Overcompensation is still a form of emphasis.
And we need to stop disproportionately emphasizing physical appearance, regardless of whether we do it in a positive or negative manner.
We blame the media, corporate America, advertisers, mean girls, and men for crushing women under a relentless onslaught of images, ideas, and aspirations related to the perfect female visage. And, by all accounts, that blame is justified.
“Feel anything that’s more representative of you as a person than ‘pretty’.”
That’s part of the message in Amy Schumer’s new movie “I Feel Pretty” — that the world is constantly reminding women of how they look and suggesting that, for most women, it just isn’t good enough. Included in nearly ever scene in the movie (especially at the beginning) is an example of how society is unfairly focused on female appearance and how that disproportionately affects women’s lives.
This is not a new message, and yet it is one that, while we may be willing to acknowledge, we are slow to change.

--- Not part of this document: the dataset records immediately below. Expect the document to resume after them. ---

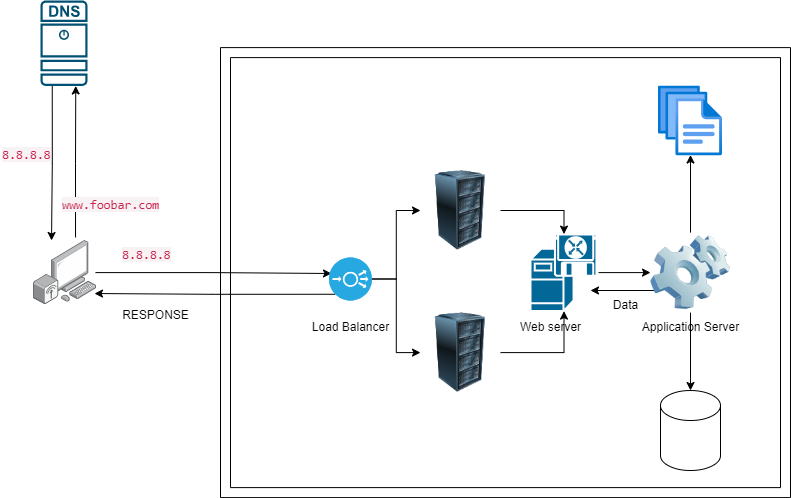
Earlier version of the draw.io export 0x09-web_infrastructure_design/1-distributed_web_infrastructure.png (kareemshaaban221/alx-system_engineering-devops). Source tidied: cells renumbered, new cells last; positions are measured from the earlier drawing's top-left corner, leaving out a move shared by most shapes.
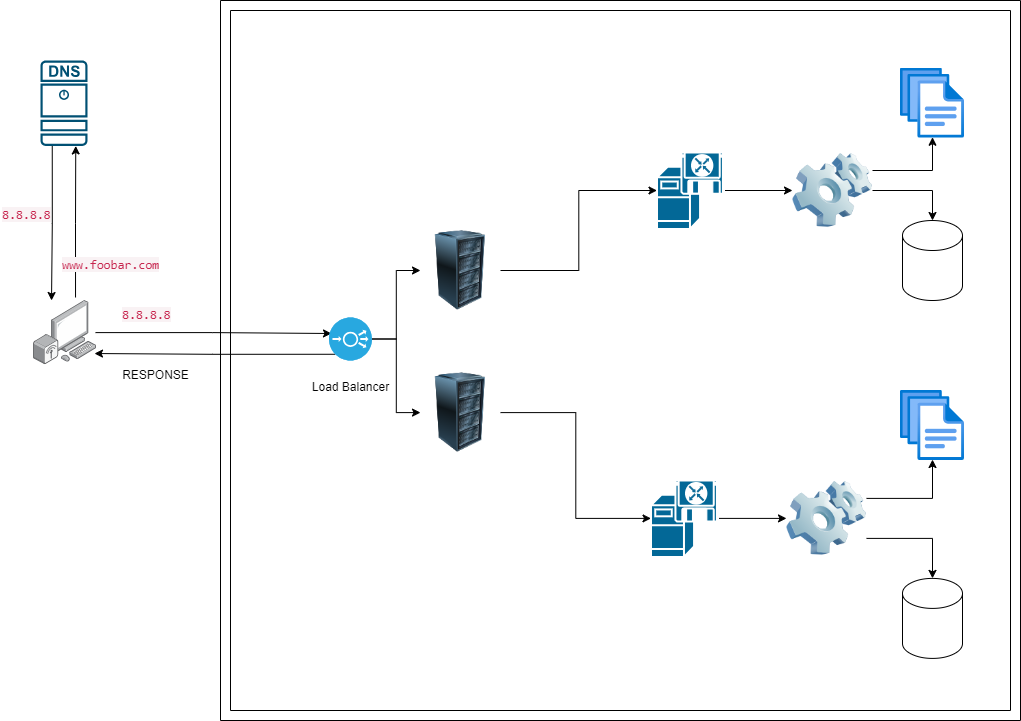
Later version of the same file.

What changed in the source:
```diff
@@ -3,7 +3,7 @@
     <mxCell id="0" />
     <mxCell id="1" parent="0" />
     <mxCell id="2" style="verticalLabelPosition=bottom;verticalAlign=top;html=1;shape=mxgraph.basic.frame;dx=10;whiteSpace=wrap;" parent="1" vertex="1">
-      <mxGeometry x="220" y="47.1" width="570" height="450" as="geometry" />
+      <mxGeometry x="220" y="-60" width="800" height="720" as="geometry" />
     </mxCell>
     <mxCell id="3" style="edgeStyle=orthogonalEdgeStyle;rounded=0;jettySize=auto;html=1;entryX=0.058;entryY=0.372;entryDx=0;entryDy=0;entryPerimeter=0;" parent="1" edge="1" source="4" target="28">
       <mxGeometry relative="1" as="geometry" />
@@ -26,12 +26,6 @@
     <mxCell id="9" value="&lt;span style=&quot;color: rgb(199, 37, 78); font-family: Menlo, Monaco, Consolas, &amp;quot;Courier New&amp;quot;, monospace; font-size: 12.6px; font-style: normal; font-variant-ligatures: normal; font-variant-caps: normal; font-weight: 400; letter-spacing: normal; orphans: 2; text-align: left; text-indent: 0px; text-transform: none; widows: 2; word-spacing: 0px; -webkit-text-stroke-width: 0px; background-color: rgb(249, 242, 244); text-decoration-thickness: initial; text-decoration-style: initial; text-decoration-color: initial; float: none; display: inline !important;&quot;&gt;8.8.8.8&lt;/span&gt;" style="text;whiteSpace=wrap;html=1;" parent="1" vertex="1">
       <mxGeometry y="140" width="60" height="40" as="geometry" />
     </mxCell>
-    <mxCell id="10" value="Application Server" style="text;html=1;align=center;verticalAlign=middle;strokeColor=none;fillColor=none;" parent="1" vertex="1">
-      <mxGeometry x="630" y="312.1" width="120" height="30" as="geometry" />
-    </mxCell>
-    <mxCell id="11" value="Web server" style="text;html=1;align=center;verticalAlign=middle;strokeColor=none;fillColor=none;" parent="1" vertex="1">
-      <mxGeometry x="510" y="312.1" width="80" height="30" as="geometry" />
-    </mxCell>
     <mxCell id="12" value="Load Balancer" style="text;html=1;align=center;verticalAlign=middle;strokeColor=none;fillColor=none;" parent="1" vertex="1">
       <mxGeometry x="300" y="312.1" width="100" height="30" as="geometry" />
     </mxCell>
@@ -39,24 +33,18 @@
       <mxGeometry relative="1" as="geometry" />
     </mxCell>
     <mxCell id="14" style="shape=mxgraph.cisco.servers.software_based_server;html=1;dashed=0;fillColor=#036897;strokeColor=#ffffff;strokeWidth=2;verticalLabelPosition=bottom;verticalAlign=top;align=center;outlineConnect=0;" parent="1" vertex="1">
-      <mxGeometry x="530" y="233.6" width="67" height="77" as="geometry" />
+      <mxGeometry x="656.5" y="91.5" width="67" height="77" as="geometry" />
     </mxCell>
-    <mxCell id="15" style="edgeStyle=orthogonalEdgeStyle;rounded=0;orthogonalLoop=1;jettySize=auto;html=1;" parent="1" edge="1">
-      <mxGeometry relative="1" as="geometry">
-        <mxPoint x="660" y="290" as="sourcePoint" />
-        <mxPoint x="590" y="290" as="targetPoint" />
-      </mxGeometry>
-    </mxCell>
     <mxCell id="16" style="image;html=1;image=img/lib/clip_art/computers/Software_128x128.png;" parent="1" vertex="1">
-      <mxGeometry x="650" y="232.1" width="80" height="80" as="geometry" />
+      <mxGeometry x="792" y="90" width="80" height="80" as="geometry" />
     </mxCell>
     <mxCell id="17" value="&lt;span style=&quot;color: rgb(199, 37, 78); font-family: Menlo, Monaco, Consolas, &amp;quot;Courier New&amp;quot;, monospace; font-size: 12.6px; font-style: normal; font-variant-ligatures: normal; font-variant-caps: normal; font-weight: 400; letter-spacing: normal; orphans: 2; text-align: left; text-indent: 0px; text-transform: none; widows: 2; word-spacing: 0px; -webkit-text-stroke-width: 0px; background-color: rgb(249, 242, 244); text-decoration-thickness: initial; text-decoration-style: initial; text-decoration-color: initial; float: none; display: inline !important;&quot;&gt;8.8.8.8&lt;/span&gt;" style="text;whiteSpace=wrap;html=1;" parent="1" vertex="1">
       <mxGeometry x="120" y="240" width="60" height="40" as="geometry" />
     </mxCell>
     <mxCell id="18" style="image;html=1;points=[];align=center;fontSize=12;image=img/lib/azure2/general/Files.svg;" parent="1" vertex="1">
-      <mxGeometry x="658" y="85.5" width="64" height="70" as="geometry" />
+      <mxGeometry x="900" y="7.7" width="64" height="70" as="geometry" />
     </mxCell>
-    <mxCell id="19" style="edgeStyle=orthogonalEdgeStyle;rounded=0;jettySize=auto;html=1;exitX=0.5;exitY=0;exitDx=0;exitDy=0;entryX=0.5;entryY=0.986;entryDx=0;entryDy=0;entryPerimeter=0;" parent="1" edge="1" source="16" target="18">
+    <mxCell id="19" style="edgeStyle=orthogonalEdgeStyle;rounded=0;jettySize=auto;html=1;exitX=1;exitY=0.25;exitDx=0;exitDy=0;entryX=0.5;entryY=0.986;entryDx=0;entryDy=0;entryPerimeter=0;" parent="1" edge="1" source="16" target="18">
       <mxGeometry relative="1" as="geometry" />
     </mxCell>
     <mxCell id="20" style="edgeStyle=orthogonalEdgeStyle;rounded=0;jettySize=auto;html=1;exitX=0.145;exitY=0.855;exitDx=0;exitDy=0;entryX=0.016;entryY=0.826;entryDx=0;entryDy=0;entryPerimeter=0;exitPerimeter=0;" parent="1" edge="1" source="28" target="4">
@@ -65,15 +53,6 @@
     <mxCell id="21" value="RESPONSE" style="text;html=1;align=center;verticalAlign=middle;strokeColor=none;fillColor=none;" parent="1" vertex="1">
       <mxGeometry x="110" y="300" width="90" height="30" as="geometry" />
     </mxCell>
-    <mxCell id="22" value="Data" style="text;html=1;align=center;verticalAlign=middle;strokeColor=none;fillColor=none;" parent="1" vertex="1">
-      <mxGeometry x="600" y="290" width="50" height="30" as="geometry" />
-    </mxCell>
-    <mxCell id="23" style="shape=cylinder3;whiteSpace=wrap;html=1;boundedLbl=1;backgroundOutline=1;size=15;" parent="1" vertex="1">
-      <mxGeometry x="660" y="390" width="60" height="80" as="geometry" />
-    </mxCell>
-    <mxCell id="24" style="edgeStyle=orthogonalEdgeStyle;rounded=0;jettySize=auto;html=1;exitX=0.5;exitY=1;exitDx=0;exitDy=0;entryX=0.5;entryY=0;entryDx=0;entryDy=0;entryPerimeter=0;" parent="1" edge="1" source="16" target="23">
-      <mxGeometry relative="1" as="geometry" />
-    </mxCell>
     <mxCell id="25" style="image;html=1;image=img/lib/clip_art/computers/Server_Rack_128x128.png;" parent="1" vertex="1">
       <mxGeometry x="420" y="170" width="80" height="80" as="geometry" />
     </mxCell>
@@ -89,11 +68,38 @@
     <mxCell id="29" style="image;html=1;image=img/lib/clip_art/computers/Server_Rack_128x128.png;" parent="1" vertex="1">
       <mxGeometry x="420" y="312.1" width="80" height="80" as="geometry" />
     </mxCell>
+    <mxCell id="32" style="shape=cylinder3;whiteSpace=wrap;html=1;boundedLbl=1;backgroundOutline=1;size=15;" parent="1" vertex="1">
+      <mxGeometry x="902" y="160" width="60" height="80" as="geometry" />
+    </mxCell>
+    <mxCell id="33" style="edgeStyle=orthogonalEdgeStyle;rounded=0;jettySize=auto;html=1;entryX=0.5;entryY=0;entryDx=0;entryDy=0;entryPerimeter=0;" parent="1" edge="1" source="16" target="32">
+      <mxGeometry relative="1" as="geometry" />
+    </mxCell>
-    <mxCell id="30" style="edgeStyle=orthogonalEdgeStyle;rounded=0;jettySize=auto;html=1;exitX=1;exitY=0.5;exitDx=0;exitDy=0;entryX=0.5;entryY=0;entryDx=0;entryDy=0;entryPerimeter=0;" parent="1" edge="1" source="25" target="14">
+    <mxCell id="30" style="edgeStyle=orthogonalEdgeStyle;rounded=0;jettySize=auto;html=1;exitX=1;exitY=0.5;exitDx=0;exitDy=0;entryX=0;entryY=0.5;entryDx=0;entryDy=0;entryPerimeter=0;" parent="1" edge="1" source="25" target="14">
       <mxGeometry relative="1" as="geometry" />
     </mxCell>
-    <mxCell id="31" style="edgeStyle=orthogonalEdgeStyle;rounded=0;jettySize=auto;html=1;exitX=1;exitY=0.5;exitDx=0;exitDy=0;entryX=0.5;entryY=1;entryDx=0;entryDy=0;entryPerimeter=0;" parent="1" edge="1" source="29" target="14">
-      <mxGeometry relative="1" as="geometry" />
-    </mxCell>
+    <mxCell id="34" style="edgeStyle=orthogonalEdgeStyle;rounded=0;jettySize=auto;html=1;exitX=1;exitY=0.5;exitDx=0;exitDy=0;exitPerimeter=0;entryX=0;entryY=0.5;entryDx=0;entryDy=0;" parent="1" edge="1" source="35" target="36">
+      <mxGeometry relative="1" as="geometry" />
+    </mxCell>
+    <mxCell id="35" style="shape=mxgraph.cisco.servers.software_based_server;html=1;dashed=0;fillColor=#036897;strokeColor=#ffffff;strokeWidth=2;verticalLabelPosition=bottom;verticalAlign=top;align=center;outlineConnect=0;" parent="1" vertex="1">
+      <mxGeometry x="650.5" y="419.4" width="67" height="77" as="geometry" />
+    </mxCell>
+    <mxCell id="36" style="image;html=1;image=img/lib/clip_art/computers/Software_128x128.png;" parent="1" vertex="1">
+      <mxGeometry x="786" y="417.9" width="80" height="80" as="geometry" />
+    </mxCell>
+    <mxCell id="37" style="image;html=1;points=[];align=center;fontSize=12;image=img/lib/azure2/general/Files.svg;" parent="1" vertex="1">
+      <mxGeometry x="900" y="330" width="64" height="70" as="geometry" />
+    </mxCell>
+    <mxCell id="38" style="edgeStyle=orthogonalEdgeStyle;rounded=0;jettySize=auto;html=1;exitX=1;exitY=0.25;exitDx=0;exitDy=0;entryX=0.5;entryY=0.986;entryDx=0;entryDy=0;entryPerimeter=0;" parent="1" edge="1" source="36" target="37">
+      <mxGeometry relative="1" as="geometry" />
+    </mxCell>
+    <mxCell id="39" style="shape=cylinder3;whiteSpace=wrap;html=1;boundedLbl=1;backgroundOutline=1;size=15;" parent="1" vertex="1">
+      <mxGeometry x="902" y="517.9" width="60" height="80" as="geometry" />
+    </mxCell>
+    <mxCell id="40" style="edgeStyle=orthogonalEdgeStyle;rounded=0;jettySize=auto;html=1;entryX=0.5;entryY=0;entryDx=0;entryDy=0;entryPerimeter=0;exitX=1;exitY=0.75;exitDx=0;exitDy=0;" parent="1" edge="1" source="36" target="39">
+      <mxGeometry relative="1" as="geometry" />
+    </mxCell>
+    <mxCell id="41" style="edgeStyle=orthogonalEdgeStyle;rounded=0;jettySize=auto;html=1;exitX=1;exitY=0.5;exitDx=0;exitDy=0;entryX=0;entryY=0.5;entryDx=0;entryDy=0;entryPerimeter=0;" parent="1" edge="1" source="29" target="35">
+      <mxGeometry relative="1" as="geometry" />
+    </mxCell>
   </root>
 </mxGraphModel>
```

The problem is that while our particular brand of resistance to the problem does directly combat the undesirable outcome, it also simultaneously strengthens the troublesome core from which that outcome springs.
The key to eliminating a disproportionate level of societal focus on appearance isn’t that we focus on appearance in a different way; it’s that we stop overemphasizing appearance, regardless of whether we do it in a positive or negative way.
Aside from and in addition to her extraordinary wit and comedic delivery, Amy Schumer has built her celebrity platform partially on encouraging women to embrace their bodies, even and especially when they may be considered “less than perfect” by societal standards.